Web document revisions:
*** Block opens ***
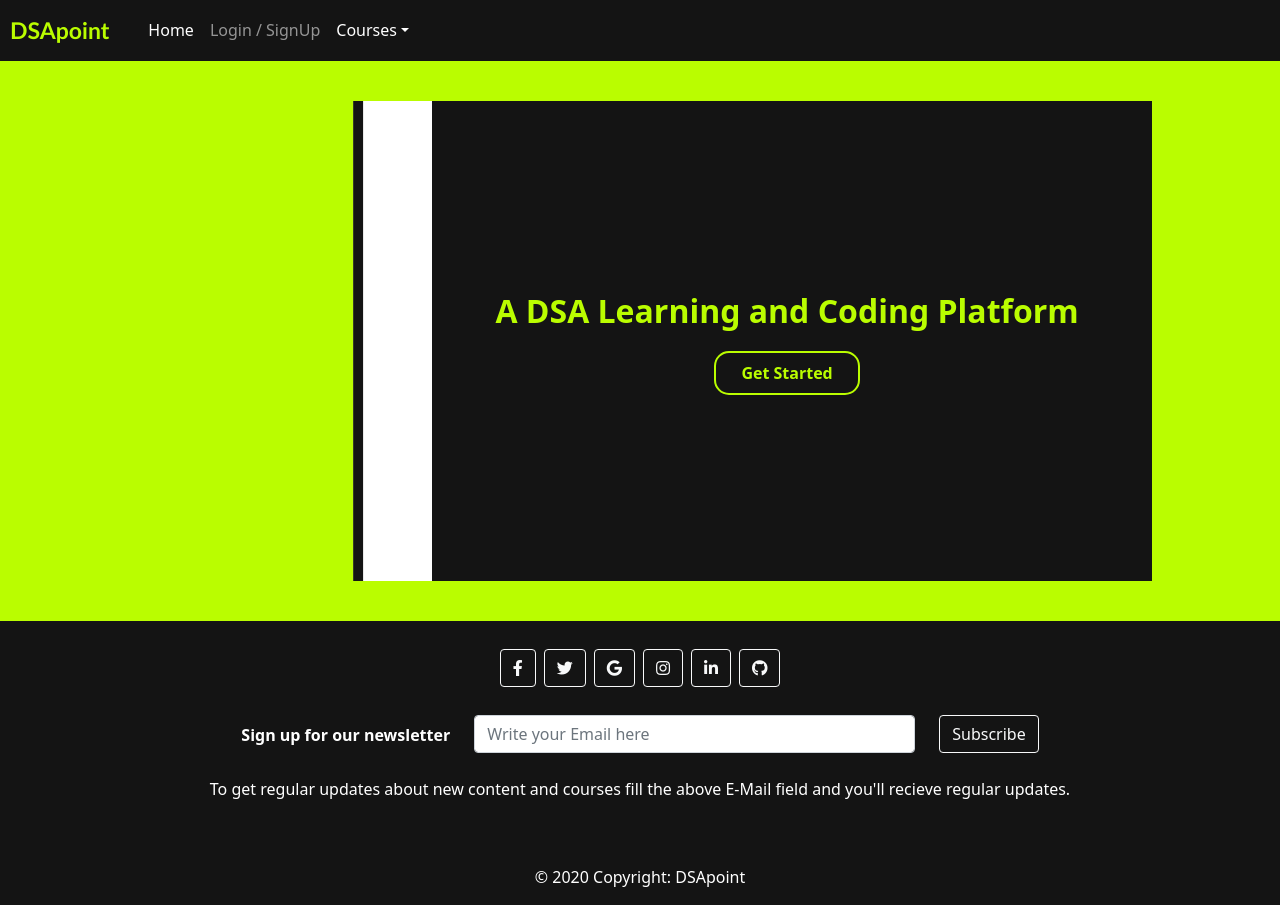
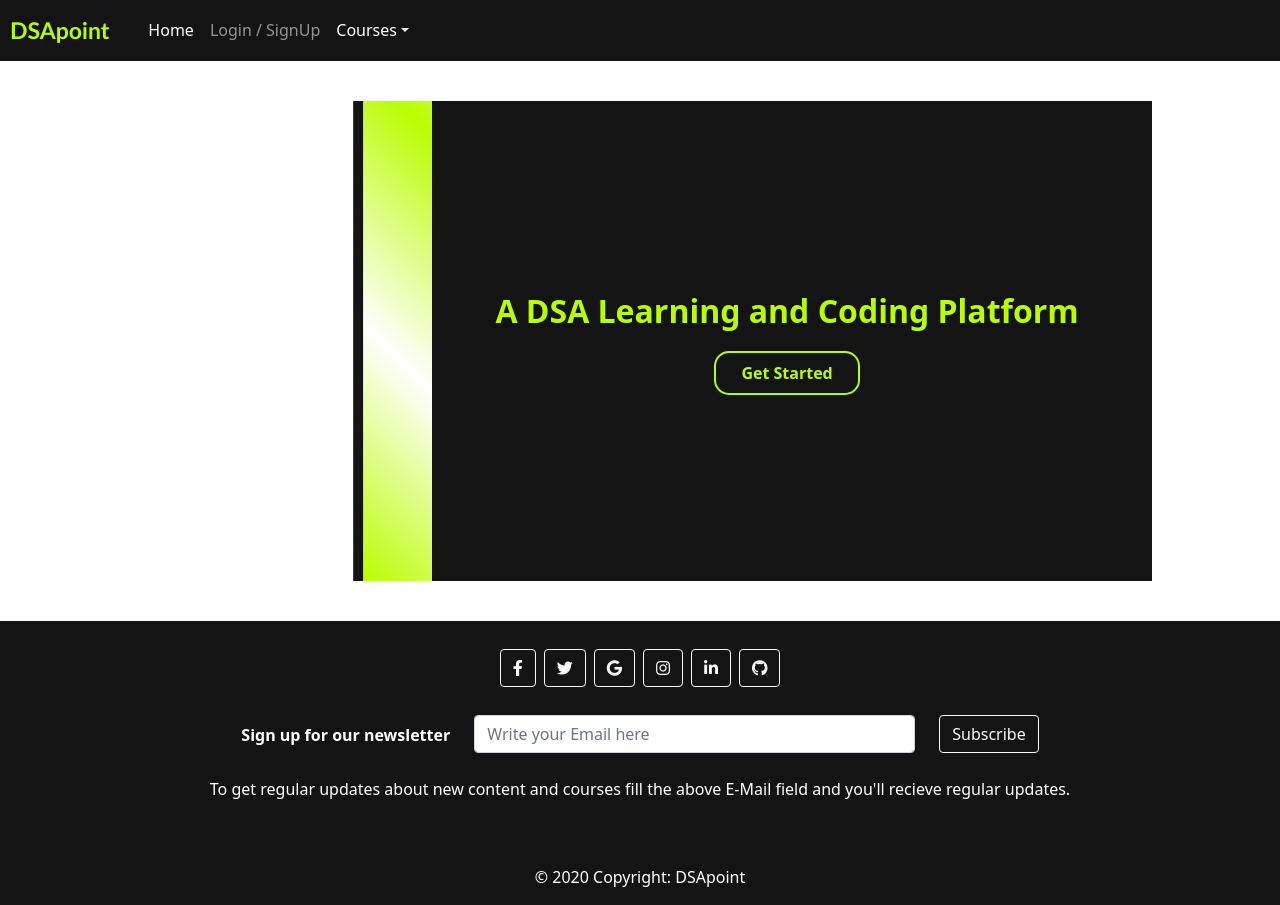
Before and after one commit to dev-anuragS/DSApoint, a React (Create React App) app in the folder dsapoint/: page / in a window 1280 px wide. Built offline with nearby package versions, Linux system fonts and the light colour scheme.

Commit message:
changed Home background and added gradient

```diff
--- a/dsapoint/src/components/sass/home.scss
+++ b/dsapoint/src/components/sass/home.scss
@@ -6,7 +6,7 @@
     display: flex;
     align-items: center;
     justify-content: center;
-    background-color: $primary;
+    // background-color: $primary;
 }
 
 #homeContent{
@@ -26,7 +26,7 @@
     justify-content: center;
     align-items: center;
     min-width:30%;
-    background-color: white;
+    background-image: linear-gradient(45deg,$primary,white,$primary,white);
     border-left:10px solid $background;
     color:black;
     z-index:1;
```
*** Block closes ***
AIM OF THE EXERCISE: Leave out the images and repeat the rest of the data word for word.

YOUR RESPONSE:
Before and after one commit to dev-anuragS/DSApoint, a React (Create React App) app in the folder dsapoint/: page / in a window 1280 px wide. Built offline with nearby package versions, Linux system fonts and the light colour scheme.

Commit message:
changed Home background and added gradient

```diff
--- a/dsapoint/src/components/sass/home.scss
+++ b/dsapoint/src/components/sass/home.scss
@@ -6,7 +6,7 @@
     display: flex;
     align-items: center;
     justify-content: center;
-    background-color: $primary;
+    // background-color: $primary;
 }
 
 #homeContent{
@@ -26,7 +26,7 @@
     justify-content: center;
     align-items: center;
     min-width:30%;
-    background-color: white;
+    background-image: linear-gradient(45deg,$primary,white,$primary,white);
     border-left:10px solid $background;
     color:black;
     z-index:1;
```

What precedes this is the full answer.